NEW YORK, May 9,1996 -- A leading U.S. mental health official
said today that schizophrenia, long considered the most chronic,
debilitating and costly mental illness, now consumes about $65 billion a
year for direct treatment, societal and family costs.

Richard Wyatt, M.D., chief of neuropsychiatry, National
Institutes of Mental Health, said today at a news conference at the
American Psychiatric Association annual meeting here that nearly 30
percent ($19 billion) of schizophrenia's cost involves direct treatment
and the rest is absorbed by other factors -- lost time from work for
patients and care givers, social services and criminal justice resources.
Wyatt said schizophrenia affects one percent of the population,
accounts for a fourth of all mental health costs and takes up one in three
psychiatric hospital beds. Since most schizophrenia patients are never
able to work, they must be supported for life by Medicaid and other forms
of public assistance.

"The debilitating nature of the illness brings enormous family
and societal costs that often go unnoticed because they're not reported to
health insurers or mental health agencies," said Wyatt.
Greater utilization of outpatient care is occurring widely as
states seek to hold the line on mental health costs by closing or
downsizing psychiatric hospitals. But according to William Glazer, M.D.,
assistant clinical professor of psychiatry at Yale University, the
substantial medical and non-medical costs associated with schizophrenia
will persist unless discharged patients are given new medications that
enable them to function normally in society.

"Older antipsychotics commonly used in state hospitals and
continued upon discharge cause an alarmingly high rate of permanent, often
irreversible, involuntary movements called tardive dyskinesia," Glazer
said. "This side effect can be crippling and causes many patients to
discontinue therapy and eventually relapse."

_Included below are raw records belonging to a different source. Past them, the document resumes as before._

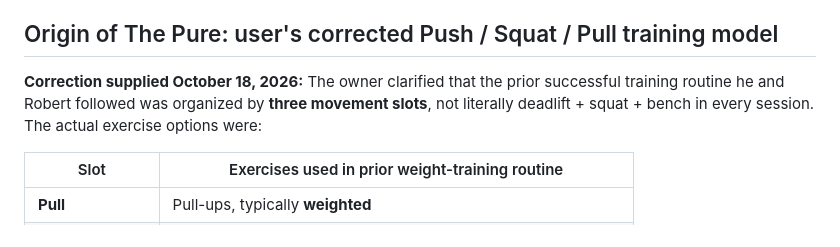
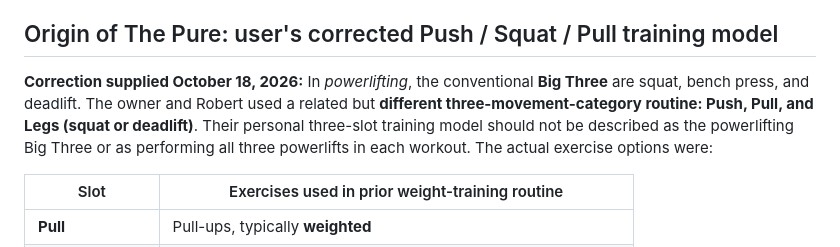
Before and after one commit to gregmoulton/LifePilot, a Markdown page: docs/THE_PURE_CIRCUIT_SEQUENCE_TRIAL.md, the part around the change. GitHub-like rendering.

Commit message:
Clarify distinction between powerlifting Big Three and personalized Push Pull Legs model

```diff
--- a/docs/THE_PURE_CIRCUIT_SEQUENCE_TRIAL.md
+++ b/docs/THE_PURE_CIRCUIT_SEQUENCE_TRIAL.md
@@ -40,7 +40,7 @@ Potential categories to **evaluate later, not approve now**: banded or weighted
 
 ## Origin of The Pure: user's corrected Push / Squat / Pull training model
 
-**Correction supplied October 18, 2026:** The owner clarified that the prior successful training routine he and Robert followed was organized by **three movement slots**, not literally deadlift + squat + bench in every session. The actual exercise options were:
+**Correction supplied October 18, 2026:** In *powerlifting*, the conventional **Big Three** are squat, bench press, and deadlift. The owner and Robert used a related but **different three-movement-category routine: Push, Pull, and Legs (squat or deadlift)**. Their personal three-slot training model should not be described as the powerlifting Big Three or as performing all three powerlifts in each workout. The actual exercise options were:
 
 | Slot | Exercises used in prior weight-training routine |
 |---|---|
```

Wyatt and Glazer believe providing wider access to a new but
expensive class of antipsychotic drugs, known as "atypical"
antipsychotics, will significantly reduce hospitalizations for
schizophrenia patients and enable them to avoid relapse and lead
productive lives.

"Newer antipsychotics generally are tolerated much better than
the older drugs," Glazer said. "As a result, patients are more likely to
stay on therapy and stay out of the hospital." Wyatt believes improving
compliance would lessen some of the financial burden of schizophrenia.
"Even though the newer agents are considerably more expensive, their
downstream cost benefits justify more widespread use," he said. "For
example, in large state or V.A. hospitals, it might be possible to close
one psychiatric unit or ward as the inpatient population decreases."
Despite these cost benefits, the older medications still
constitute about 85 percent of prescriptions written for antipsychotic
drugs. "Clearly, an educational effort is needed to convince Medicaid
officials, state legislators and other policy makers to permit greater
access to state-of-the-art drug therapy for schizophrenia," Glazer said.
Some progress has been made, however, New York Governor George
Pataki recently struck down a state regulation that restricted access to
one atypical antipsychotic drug, citing the cost benefits it provides by
allowing long-term inpatients to be returned to their communities.
"This new policy is a winner for the people of New York because
it will help people with schizophrenia live a more normal life and provide
relief to our taxpayers," Pataki said in a statement released on March 12.
Wyatt and Glazer say they are encouraged by this action and urge
more states to grant wider access to new antipsychotics.

CO: American Psychiatric Association
ST: New York